require additional phone lines, as well as add unnecessary power
consumption to any company's network. This is especially true for real
estate agents, law firms and schools-all of which rely on paper faxes
to shuttle around information.
The best unified communications solutions include fax as part of
their unified messaging offering. Fax messages appear as attachments in
your e-mail. They can be archived, forwarded or printed as necessary.
Employees can fax directly from their desktops, which reduces the need
for printers and print supplies.
Eliminating multiple fax machines and reducing your print supplies
can save hundreds if not thousands for most businesses every month.
Plus, it goes a long way toward reducing your carbon footprint.
2. Save money and the planet with voice and videoconferencing
The costs of air travel, both to your bottom line and to the
environment, are substantial. Voiceconferencing allows employees to do
business with their partners, suppliers and customers over the phone. A
unified communications solution that includes voice over IP (VOIP)
telephony can help bring voice, and even videoconferencing, to your

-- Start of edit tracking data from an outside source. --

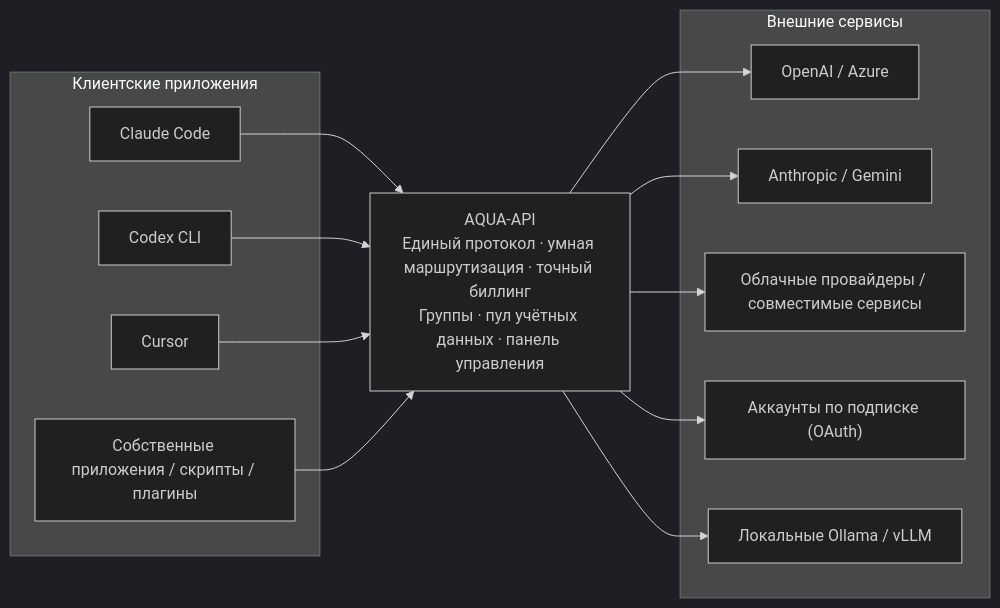
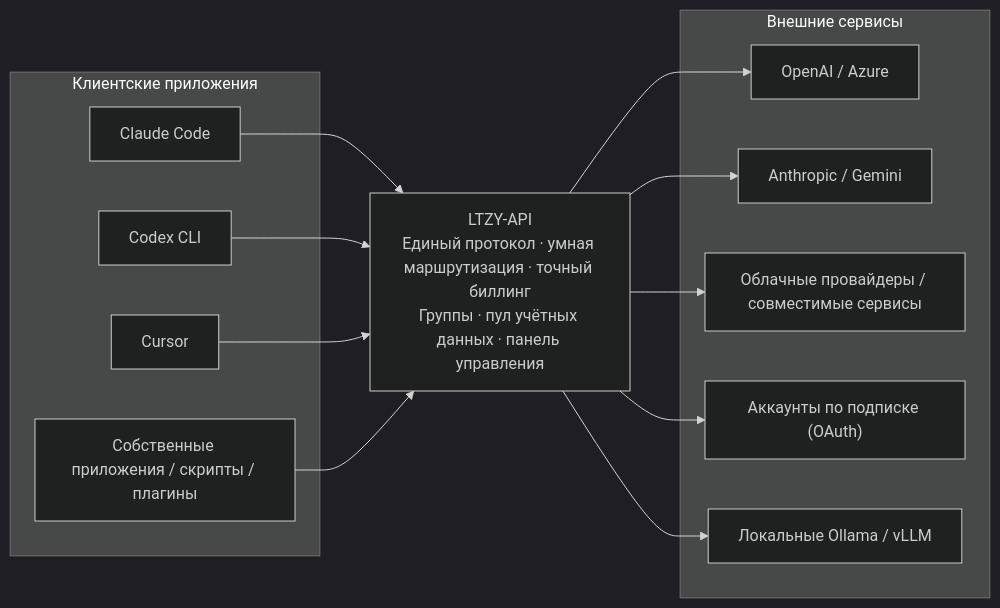
The first of 5 diagrams in README.ru.md (LTZY-ACU/AQUA-API), drawn with Mermaid (dark theme) before and after one commit. The commit also changed other lines of this file and 312 other files, not shown here.

First line of the commit message:
合并上游 LTZY-API：品牌更名 + 他人 60 条提交

````diff
--- a/README.ru.md
+++ b/README.ru.md
@@ -112,29 +116,29 @@
 ```mermaid
 flowchart LR
     subgraph C["Клиентские приложения"]
         C1["Claude Code"]
         C2["Codex CLI"]
         C3["Cursor"]
         C4["Собственные приложения / скрипты / плагины"]
     end
 
-    AQUA["AQUA-API<br/>Единый протокол · умная маршрутизация · точный биллинг<br/>Группы · пул учётных данных · панель управления"]
+    LTZY["LTZY-API<br/>Единый протокол · умная маршрутизация · точный биллинг<br/>Группы · пул учётных данных · панель управления"]
 
     subgraph U["Внешние сервисы"]
         U1["OpenAI / Azure"]
         U2["Anthropic / Gemini"]
         U3["Облачные провайдеры / совместимые сервисы"]
         U4["Аккаунты по подписке (OAuth)"]
         U5["Локальные Ollama / vLLM"]
     end
 
-    C1 --> AQUA
-    C2 --> AQUA
-    C3 --> AQUA
-    C4 --> AQUA
-    AQUA --> U1
-    AQUA --> U2
-    AQUA --> U3
-    AQUA --> U4
-    AQUA --> U5
+    C1 --> LTZY
+    C2 --> LTZY
+    C3 --> LTZY
+    C4 --> LTZY
+    LTZY --> U1
+    LTZY --> U2
+    LTZY --> U3
+    LTZY --> U4
+    LTZY --> U5
 ```
````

business at a very low cost. Just make sure to buy a solution that's
interoperable and flexible. Your business probably only needs voice
conferencing today, but it may need videoconferencing tomorrow.
3. Buy software, not hardware
A lot of unified communications vendors will try to get you to rip
out and replace your old, inflexible and proprietary phone system in
order to get you to put in an entirely new, inflexible, proprietary
phone system. Ripping and replacing isn't environmentally friendly.
But if you buy unified communications as a software solution that
runs on a standard server platform (for example, Microsoft Windows),
you can upgrade your phone system by just adding licenses and
installing new software. Unified communications as software rather than
special purpose hardware also frequently requires less energy to
deliver greater functionality.
4. Streamline and automate with phone-based applications
If you've ever done telebanking, you've used a phone-based
application. Sometimes these applications just offer self-service
information (think movie listings) and sometimes they offer
sophisticated, database-enabled transactions (such as telebanking).
These applications are typically very costly to build with traditional
phone systems, requiring a lot of specialized programming and
But providing customers with automated self-service over the phone
is great for the environment. Similar to Web-based applications and Web
sites, they allow businesses to spend less on producing signage,
postcards, advertisements, catalogues, paperwork and a whole host of
other things that require energy, chemical inks, paper and other
natural resources to produce.
This is just the short list of the many ways in which a unified
communications software solution can help your business get green.
Going green with unified communications is a great way to save your
company money while helping the environment.
David Schenkel is Chief Technology Officer at Objectworld Communications Corp.
In this role, David oversees the overall technical direction of the
company and its product development plan. David is also responsible for
the establishment of customer satisfaction through the use of
continuous improvement processes for the delivery of both product and
customer support. To achieve this mandate, David draws on over 25 years
of experience relating technology convergences and market direction to
corporate goals and processes.
Prior to this present venture, David was the CTO of Mobile
Knowledge. In this position, David provided strategic product
direction, and significantly improved the quality of the company's
operations, including IT, manufacturing, professional services and
customer support. David was also Director of Technology at Peregrine
Systems and Loran International Technologies Inc., where he held
similar responsibilities. Throughout his career, David has worked in
large organizations such as Nortel and Mitel, and has also been a
successful technology entrepreneur as one of the founders of Plaintree
Systems. David holds a Bachelor of Applied Science (Hon) degree from
the Engineering Science Program at the University of Toronto. He can be
reached at firstname.lastname@example.org.